It’s called Daulat ki Chaat but there is nothing spicy about it — just a ball of sublimely sweet fluffUpdated: Nov 24, 2017 09:34 IST
Daulat ki Chaat is more like an idea, an abstraction, than a dessert (yes, it’s called chaat, but it’s sweet, not spicy). Pop a spoonful of this blob of white froth in your mouth and it disappears. The lingering sweetness is as fleeting as an early morning dream.
Made of buffalo milk, Daulat ki Chaat is a street exclusive and doesn’t belong to the establishment. You are not likely to see it in mithai shops or in table-and-chair eateries. Sold on wooden carts or on three-legged mobile stands called tarona, its sellers are mostly migrants from UP and Bihar.
In Chandni Chowk, Old Delhi’s signature street, we once met Hukum Singh, a Daulat ki Chaat vendor from Moradabad, UP. The young Mr Singh lives with his brother in Jamuna Bazaar, north Delhi.
Every morning he wakes up at half-past-two and whisks cream with milk. Nothing is added, not even sugar. The froth builds up three hours later. At daybreak, Mr Singh leaves his house and boards the Metro for Chandni Chowk. From 9am to 9pm, with a tarona under his arm and a brass pan on his head, he makes several rounds between the bazaar’s two ends — Red Fort and Fatehpuri Mosque.
The pan holds 5kg dessert, the snow-white surface of which is coloured with golden-yellow saffron, green pistachio nuts and decorated with (edible) silver foil. Sold for Rs 10 a plate, the froth, just before being served to the customer, is dusted with bhoora (unrefined sugar) and roasted khoya (condensed milk). Tell the vendor in advance if you don’t want sugar.
Eaten with a wooden spoon, it feels like butter in the first bite. That impression instantly dissolves. A moment later your senses are filled with delicate flavours of pistachio, saffron and khoya. If you don’t take another spoon quickly, the taste vanishes.

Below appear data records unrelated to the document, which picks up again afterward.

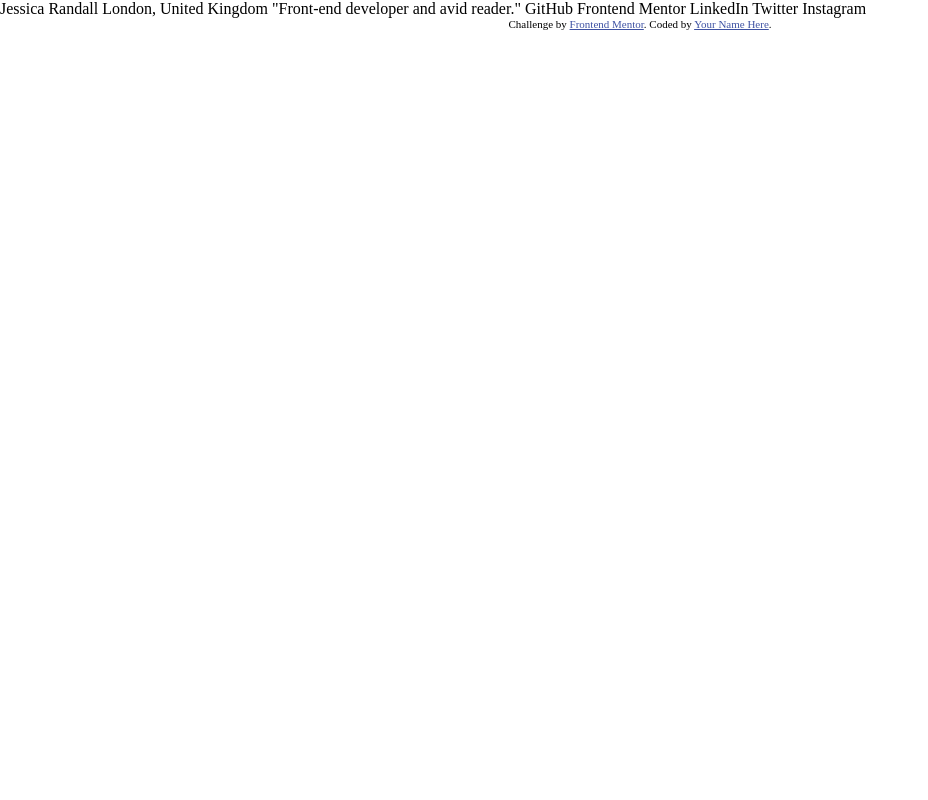
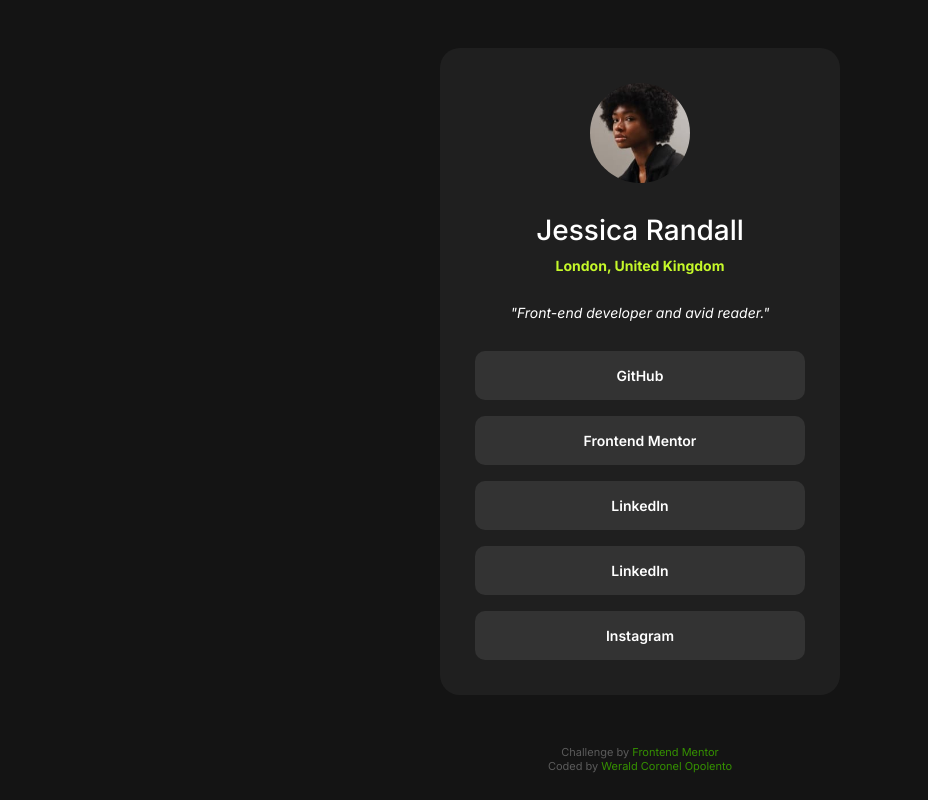
Before and after one commit to weraldco/frontendmentor-social-links-profile, a plain HTML site: page index.html in a window 1280 px wide. Shown: the whole page, without its empty margins (0-928 px from the left). Drawn offline with Linux system fonts and the light colour scheme.

Commit message:
Finishing the challenge from Frontend Mentor

```diff
--- a/css/style.css
+++ b/css/style.css
@@ -5,20 +5,153 @@
 }
 
 :root {
-	--green: var(hsl(75, 94%, 57%));
-	--white: var(hsl(0, 0%, 100%));
-	--gray-700: var(hsl(0, 0%, 20%));
-	--gray-800: var(hsl(0, 0%, 12%));
-	--gray-900: var(hsl(0, 0%, 8%));
+	--green: hsl(75, 94%, 57%);
+	--white: hsl(0, 0%, 100%);
+	--gray-700: hsl(0, 0%, 20%);
+	--gray-800: hsl(0, 0%, 12%);
+	--gray-900: hsl(0, 0%, 8%);
 
-	--font-size: var(14px);
+	--font-size: 14px;
 
-	--font-family: var('Inter', sans-serif);
+	--font-family: 'Inter', sans-serif;
+}
+
+body {
+	background-color: var(--gray-900);
+	font-size: var(--font-size);
+	font-family: var(--font-family);
+	display: flex;
+	flex-direction: column;
+	align-items: center;
+	justify-content: center;
+	width: 100%;
+	height: 100vh;
+	color: var(--white);
+	gap: 10px;
+	padding-top: 20px;
+}
+
+main.content {
+	background-color: var(--gray-800);
+	padding: 35px;
+	border-radius: 20px;
+	display: flex;
+	flex-direction: column;
+	align-items: center;
+	text-align: center;
+	gap: 30px;
+	width: 100%;
+	max-width: 350px;
+}
+
+figure.content-header {
+	display: flex;
+	flex-direction: column;
+	align-items: center;
+	justify-content: center;
+	gap: 30px;
+	width: 100%;
+}
+
+.profile-photo {
+	width: 100px;
+	height: 100px;
+	border-radius: 50%;
+	overflow: hidden;
+}
+.profile-photo > img {
+	width: 100%;
+	height: 100%;
+	object-fit: cover;
+}
+
+.profile-details {
+	display: flex;
+	flex-direction: column;
+	gap: 10px;
+}
+.profile-details > h1 {
+	font-weight: 500;
+}
+
+.profile-details > p {
+	color: var(--green);
+	font-weight: 700;
+}
+
+.content-body {
+	display: flex;
+	flex-direction: column;
+	width: 100%;
+	gap: 30px;
+}
+
+.content-body > p {
+	font-style: italic;
+}
+
+.social-links > ul {
+	display: flex;
+	flex-direction: column;
+	list-style: none;
+	gap: 16px;
+	width: 100%;
+}
+
+.social-links > ul > li {
+	display: flex;
+}
+.social-links > ul > li > a {
+	padding: 16px;
+	background-color: var(--gray-700);
+	width: 100%;
+	color: var(--white);
+	border-radius: 10px;
+	text-decoration: none;
+	font-weight: 600;
+	transition: 200ms ease-in-out;
+}
+
+.social-links > ul > li > a:hover {
+	background-color: var(--green);
+	color: var(--gray-900);
+}
+
+.social-links > ul > li > a:active {
+	background-color: var(--green);
+	color: var(--gray-900);
+	opacity: 80%;
 }
 .attribution {
 	font-size: 11px;
 	text-align: center;
+	color: rgb(91, 91, 91);
 }
 .attribution a {
-	color: hsl(228, 45%, 44%);
+	color: rgb(53, 145, 0);
+	text-decoration: none;
+	transition: 200ms ease-in-out;
 }
+
+.attribution a:hover {
+	color: rgb(63, 169, 2);
+}
+
+@media screen and (min-width: 728px) {
+	body {
+		gap: 50px;
+		height: 100vh;
+	}
+	main.content {
+		background-color: var(--gray-800);
+		padding: 35px;
+		border-radius: 20px;
+		display: flex;
+		flex-direction: column;
+		align-items: center;
+		text-align: center;
+		gap: 30px;
+		width: 100%;
+		max-width: 400px;
+	}
+}
--- a/index.html
+++ b/index.html
@@ -21,14 +21,41 @@
 		<title>Frontend Mentor | Social links profile</title>
 	</head>
 	<body>
-		Jessica Randall London, United Kingdom "Front-end developer and avid
-		reader." GitHub Frontend Mentor LinkedIn Twitter Instagram
+		<main class="content">
+			<figure class="content-header">
+				<div class="profile-photo">
+					<img src="/assets/images/avatar-jessica.jpeg" alt="Profile Picture" />
+				</div>
+				<figcaption class="profile-details">
+					<h1>Jessica Randall</h1>
+					<p>London, United Kingdom</p>
+				</figcaption>
+			</figure>
+			<section class="content-body">
+				<p>"Front-end developer and avid reader."</p>
+				<nav class="social-links">
+					<ul>
+						<li><a href="">GitHub</a></li>
+						<li><a href="">Frontend Mentor</a></li>
+						<li><a href="">LinkedIn</a></li>
+						<li><a href="">LinkedIn</a></li>
+						<li><a href="">Instagram</a></li>
+					</ul>
+				</nav>
+			</section>
+		</main>
 
-		<div class="attribution">
-			Challenge by
-			<a href="https://www.frontendmentor.io?ref=challenge" target="_blank"
-				>Frontend Mentor</a
-			>. Coded by <a href="#">Your Name Here</a>.
-		</div>
+		<footer class="attribution">
+			<div>
+				Challenge by
+				<a href="https://www.frontendmentor.io?ref=challenge" target="_blank"
+					>Frontend Mentor</a
+				>
+			</div>
+			<div>
+				Coded by
+				<a href="https://wcoop.vercel.app">Werald Coronel Opolento</a>
+			</div>
+		</footer>
 	</body>
 </html>
```
Also changed, not shown: social-links-screenshot.png (added), 3 other files.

Much romance is attached to the making of this fluff. One legend is that the milk is whisked under a full moon sky and the morning dew sets the resulting froth. Since this cloud of cream melts at high temperature, Daulat ki Chaat vendors are sighted in winter — from Diwali to Holi. Hawked in the congested alleys — amid dust, fumes and flies — the dessert, covered with muslin, proves that beauty can be found in the unlikeliest of places.